Extracted data entries:

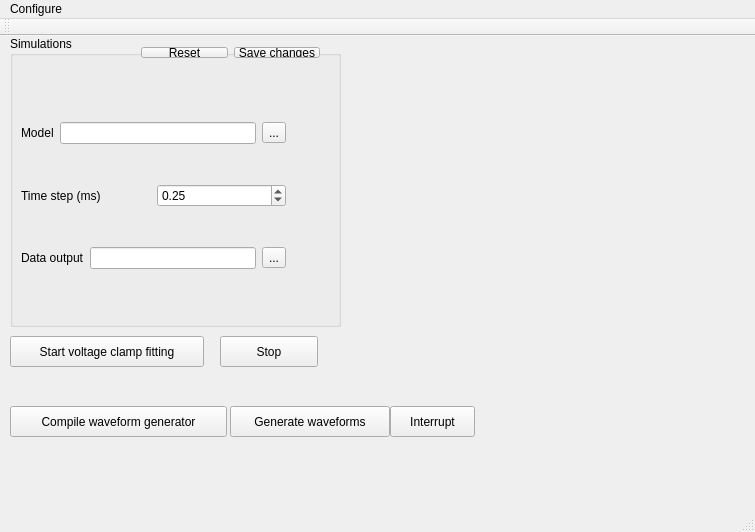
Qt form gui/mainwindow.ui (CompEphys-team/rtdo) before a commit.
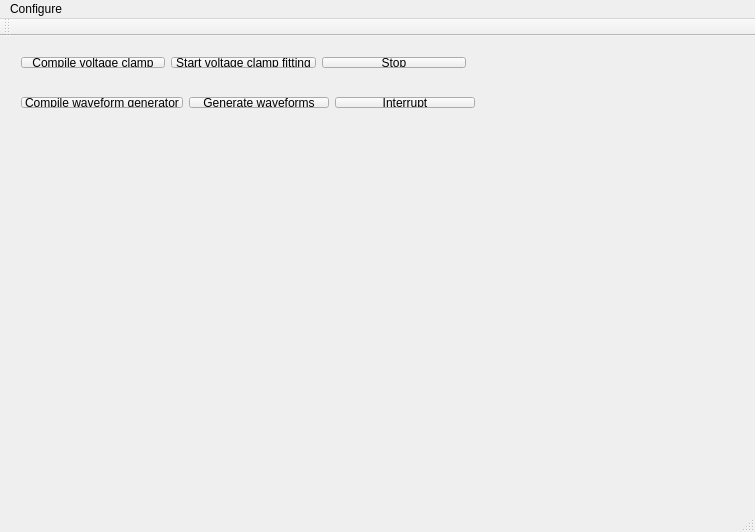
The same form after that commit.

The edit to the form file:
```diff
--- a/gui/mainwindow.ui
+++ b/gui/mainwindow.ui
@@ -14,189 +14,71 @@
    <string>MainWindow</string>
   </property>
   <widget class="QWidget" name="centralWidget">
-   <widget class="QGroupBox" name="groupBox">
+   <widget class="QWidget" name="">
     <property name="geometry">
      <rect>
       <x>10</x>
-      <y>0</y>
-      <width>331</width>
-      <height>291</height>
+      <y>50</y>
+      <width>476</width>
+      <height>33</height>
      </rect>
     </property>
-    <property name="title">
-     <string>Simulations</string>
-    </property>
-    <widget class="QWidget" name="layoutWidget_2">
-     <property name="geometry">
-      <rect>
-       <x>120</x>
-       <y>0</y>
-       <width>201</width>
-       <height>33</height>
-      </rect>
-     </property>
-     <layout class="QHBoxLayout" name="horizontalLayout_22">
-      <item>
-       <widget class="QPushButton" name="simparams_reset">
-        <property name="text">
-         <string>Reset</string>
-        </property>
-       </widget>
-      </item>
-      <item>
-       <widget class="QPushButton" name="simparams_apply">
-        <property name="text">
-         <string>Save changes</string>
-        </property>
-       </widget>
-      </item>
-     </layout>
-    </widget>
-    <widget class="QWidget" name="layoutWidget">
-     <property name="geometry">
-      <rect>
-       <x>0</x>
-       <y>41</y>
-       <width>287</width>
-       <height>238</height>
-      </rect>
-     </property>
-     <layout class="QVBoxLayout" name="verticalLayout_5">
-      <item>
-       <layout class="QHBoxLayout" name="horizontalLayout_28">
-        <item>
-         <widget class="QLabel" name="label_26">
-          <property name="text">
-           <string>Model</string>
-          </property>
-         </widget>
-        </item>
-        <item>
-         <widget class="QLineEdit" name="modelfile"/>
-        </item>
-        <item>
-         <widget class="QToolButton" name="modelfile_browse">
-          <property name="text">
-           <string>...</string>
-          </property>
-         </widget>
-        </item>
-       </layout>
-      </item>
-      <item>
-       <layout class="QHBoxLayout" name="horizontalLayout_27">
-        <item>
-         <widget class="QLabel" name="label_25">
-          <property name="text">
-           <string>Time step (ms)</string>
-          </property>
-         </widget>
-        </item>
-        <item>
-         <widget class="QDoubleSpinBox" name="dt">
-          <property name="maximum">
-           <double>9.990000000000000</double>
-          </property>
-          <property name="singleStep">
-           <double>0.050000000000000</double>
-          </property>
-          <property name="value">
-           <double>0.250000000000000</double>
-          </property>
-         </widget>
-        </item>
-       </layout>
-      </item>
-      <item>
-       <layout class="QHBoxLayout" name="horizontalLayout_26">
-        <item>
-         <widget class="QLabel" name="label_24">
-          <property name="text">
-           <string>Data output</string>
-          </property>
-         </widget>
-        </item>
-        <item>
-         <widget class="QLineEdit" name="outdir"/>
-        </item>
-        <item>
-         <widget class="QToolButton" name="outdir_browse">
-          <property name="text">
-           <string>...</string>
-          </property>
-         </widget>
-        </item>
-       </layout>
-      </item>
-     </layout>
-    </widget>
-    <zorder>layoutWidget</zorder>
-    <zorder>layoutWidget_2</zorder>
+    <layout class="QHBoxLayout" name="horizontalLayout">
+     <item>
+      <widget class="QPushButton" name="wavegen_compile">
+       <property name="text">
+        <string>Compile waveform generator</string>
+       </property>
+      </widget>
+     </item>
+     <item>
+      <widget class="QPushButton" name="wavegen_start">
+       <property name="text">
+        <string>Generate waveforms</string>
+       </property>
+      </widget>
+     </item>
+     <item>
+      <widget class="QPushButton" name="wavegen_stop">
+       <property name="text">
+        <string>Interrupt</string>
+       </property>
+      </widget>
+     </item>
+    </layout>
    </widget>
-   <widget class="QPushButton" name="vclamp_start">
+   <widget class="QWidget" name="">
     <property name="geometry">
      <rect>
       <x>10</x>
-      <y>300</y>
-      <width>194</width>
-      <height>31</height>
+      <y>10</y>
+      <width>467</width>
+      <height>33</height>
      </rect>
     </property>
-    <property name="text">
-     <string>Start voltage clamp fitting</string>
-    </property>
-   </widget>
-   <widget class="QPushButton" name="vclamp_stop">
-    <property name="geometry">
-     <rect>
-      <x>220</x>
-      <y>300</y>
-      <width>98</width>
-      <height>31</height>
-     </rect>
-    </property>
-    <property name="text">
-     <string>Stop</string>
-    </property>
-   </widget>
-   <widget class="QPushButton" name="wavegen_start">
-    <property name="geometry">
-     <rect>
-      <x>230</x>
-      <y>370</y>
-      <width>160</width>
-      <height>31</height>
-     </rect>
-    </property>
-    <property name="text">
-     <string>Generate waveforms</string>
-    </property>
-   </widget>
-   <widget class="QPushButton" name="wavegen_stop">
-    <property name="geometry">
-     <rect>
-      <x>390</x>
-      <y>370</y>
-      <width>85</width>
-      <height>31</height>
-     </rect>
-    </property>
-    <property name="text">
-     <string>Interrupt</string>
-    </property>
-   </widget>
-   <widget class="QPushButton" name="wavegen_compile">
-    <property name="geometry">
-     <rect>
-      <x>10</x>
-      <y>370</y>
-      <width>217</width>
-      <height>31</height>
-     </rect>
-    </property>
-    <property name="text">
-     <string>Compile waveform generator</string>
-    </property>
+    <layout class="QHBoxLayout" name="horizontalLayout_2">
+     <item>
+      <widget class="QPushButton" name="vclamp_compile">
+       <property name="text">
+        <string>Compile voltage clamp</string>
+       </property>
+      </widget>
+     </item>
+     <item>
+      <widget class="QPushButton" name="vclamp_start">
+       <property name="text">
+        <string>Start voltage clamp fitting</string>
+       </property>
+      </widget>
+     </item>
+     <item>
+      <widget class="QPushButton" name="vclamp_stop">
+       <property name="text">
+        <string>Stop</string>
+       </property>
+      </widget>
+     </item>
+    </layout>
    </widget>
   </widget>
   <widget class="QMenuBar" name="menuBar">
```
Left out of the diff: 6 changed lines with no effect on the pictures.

__ASSIGNMENT__
Every entry must be reproduced exactly, with the images left out.

__EXERCISE RESPONSE__
Qt form gui/mainwindow.ui (CompEphys-team/rtdo) before a commit.
The same form after that commit.

The edit to the form file:
```diff
--- a/gui/mainwindow.ui
+++ b/gui/mainwindow.ui
@@ -14,189 +14,71 @@
    <string>MainWindow</string>
   </property>
   <widget class="QWidget" name="centralWidget">
-   <widget class="QGroupBox" name="groupBox">
+   <widget class="QWidget" name="">
     <property name="geometry">
      <rect>
       <x>10</x>
-      <y>0</y>
-      <width>331</width>
-      <height>291</height>
+      <y>50</y>
+      <width>476</width>
+      <height>33</height>
      </rect>
     </property>
-    <property name="title">
-     <string>Simulations</string>
-    </property>
-    <widget class="QWidget" name="layoutWidget_2">
-     <property name="geometry">
-      <rect>
-       <x>120</x>
-       <y>0</y>
-       <width>201</width>
-       <height>33</height>
-      </rect>
-     </property>
-     <layout class="QHBoxLayout" name="horizontalLayout_22">
-      <item>
-       <widget class="QPushButton" name="simparams_reset">
-        <property name="text">
-         <string>Reset</string>
-        </property>
-       </widget>
-      </item>
-      <item>
-       <widget class="QPushButton" name="simparams_apply">
-        <property name="text">
-         <string>Save changes</string>
-        </property>
-       </widget>
-      </item>
-     </layout>
-    </widget>
-    <widget class="QWidget" name="layoutWidget">
-     <property name="geometry">
-      <rect>
-       <x>0</x>
-       <y>41</y>
-       <width>287</width>
-       <height>238</height>
-      </rect>
-     </property>
-     <layout class="QVBoxLayout" name="verticalLayout_5">
-      <item>
-       <layout class="QHBoxLayout" name="horizontalLayout_28">
-        <item>
-         <widget class="QLabel" name="label_26">
-          <property name="text">
-           <string>Model</string>
-          </property>
-         </widget>
-        </item>
-        <item>
-         <widget class="QLineEdit" name="modelfile"/>
-        </item>
-        <item>
-         <widget class="QToolButton" name="modelfile_browse">
-          <property name="text">
-           <string>...</string>
-          </property>
-         </widget>
-        </item>
-       </layout>
-      </item>
-      <item>
-       <layout class="QHBoxLayout" name="horizontalLayout_27">
-        <item>
-         <widget class="QLabel" name="label_25">
-          <property name="text">
-           <string>Time step (ms)</string>
-          </property>
-         </widget>
-        </item>
-        <item>
-         <widget class="QDoubleSpinBox" name="dt">
-          <property name="maximum">
-           <double>9.990000000000000</double>
-          </property>
-          <property name="singleStep">
-           <double>0.050000000000000</double>
-          </property>
-          <property name="value">
-           <double>0.250000000000000</double>
-          </property>
-         </widget>
-        </item>
-       </layout>
-      </item>
-      <item>
-       <layout class="QHBoxLayout" name="horizontalLayout_26">
-        <item>
-         <widget class="QLabel" name="label_24">
-          <property name="text">
-           <string>Data output</string>
-          </property>
-         </widget>
-        </item>
-        <item>
-         <widget class="QLineEdit" name="outdir"/>
-        </item>
-        <item>
-         <widget class="QToolButton" name="outdir_browse">
-          <property name="text">
-           <string>...</string>
-          </property>
-         </widget>
-        </item>
-       </layout>
-      </item>
-     </layout>
-    </widget>
-    <zorder>layoutWidget</zorder>
-    <zorder>layoutWidget_2</zorder>
+    <layout class="QHBoxLayout" name="horizontalLayout">
+     <item>
+      <widget class="QPushButton" name="wavegen_compile">
+       <property name="text">
+        <string>Compile waveform generator</string>
+       </property>
+      </widget>
+     </item>
+     <item>
+      <widget class="QPushButton" name="wavegen_start">
+       <property name="text">
+        <string>Generate waveforms</string>
+       </property>
+      </widget>
+     </item>
+     <item>
+      <widget class="QPushButton" name="wavegen_stop">
+       <property name="text">
+        <string>Interrupt</string>
+       </property>
+      </widget>
+     </item>
+    </layout>
    </widget>
-   <widget class="QPushButton" name="vclamp_start">
+   <widget class="QWidget" name="">
     <property name="geometry">
      <rect>
       <x>10</x>
-      <y>300</y>
-      <width>194</width>
-      <height>31</height>
+      <y>10</y>
+      <width>467</width>
+      <height>33</height>
      </rect>
     </property>
-    <property name="text">
-     <string>Start voltage clamp fitting</string>
-    </property>
-   </widget>
-   <widget class="QPushButton" name="vclamp_stop">
-    <property name="geometry">
-     <rect>
-      <x>220</x>
-      <y>300</y>
-      <width>98</width>
-      <height>31</height>
-     </rect>
-    </property>
-    <property name="text">
-     <string>Stop</string>
-    </property>
-   </widget>
-   <widget class="QPushButton" name="wavegen_start">
-    <property name="geometry">
-     <rect>
-      <x>230</x>
-      <y>370</y>
-      <width>160</width>
-      <height>31</height>
-     </rect>
-    </property>
-    <property name="text">
-     <string>Generate waveforms</string>
-    </property>
-   </widget>
-   <widget class="QPushButton" name="wavegen_stop">
-    <property name="geometry">
-     <rect>
-      <x>390</x>
-      <y>370</y>
-      <width>85</width>
-      <height>31</height>
-     </rect>
-    </property>
-    <property name="text">
-     <string>Interrupt</string>
-    </property>
-   </widget>
-   <widget class="QPushButton" name="wavegen_compile">
-    <property name="geometry">
-     <rect>
-      <x>10</x>
-      <y>370</y>
-      <width>217</width>
-      <height>31</height>
-     </rect>
-    </property>
-    <property name="text">
-     <string>Compile waveform generator</string>
-    </property>
+    <layout class="QHBoxLayout" name="horizontalLayout_2">
+     <item>
+      <widget class="QPushButton" name="vclamp_compile">
+       <property name="text">
+        <string>Compile voltage clamp</string>
+       </property>
+      </widget>
+     </item>
+     <item>
+      <widget class="QPushButton" name="vclamp_start">
+       <property name="text">
+        <string>Start voltage clamp fitting</string>
+       </property>
+      </widget>
+     </item>
+     <item>
+      <widget class="QPushButton" name="vclamp_stop">
+       <property name="text">
+        <string>Stop</string>
+       </property>
+      </widget>
+     </item>
+    </layout>
    </widget>
   </widget>
   <widget class="QMenuBar" name="menuBar">
```
Left out of the diff: 6 changed lines with no effect on the pictures.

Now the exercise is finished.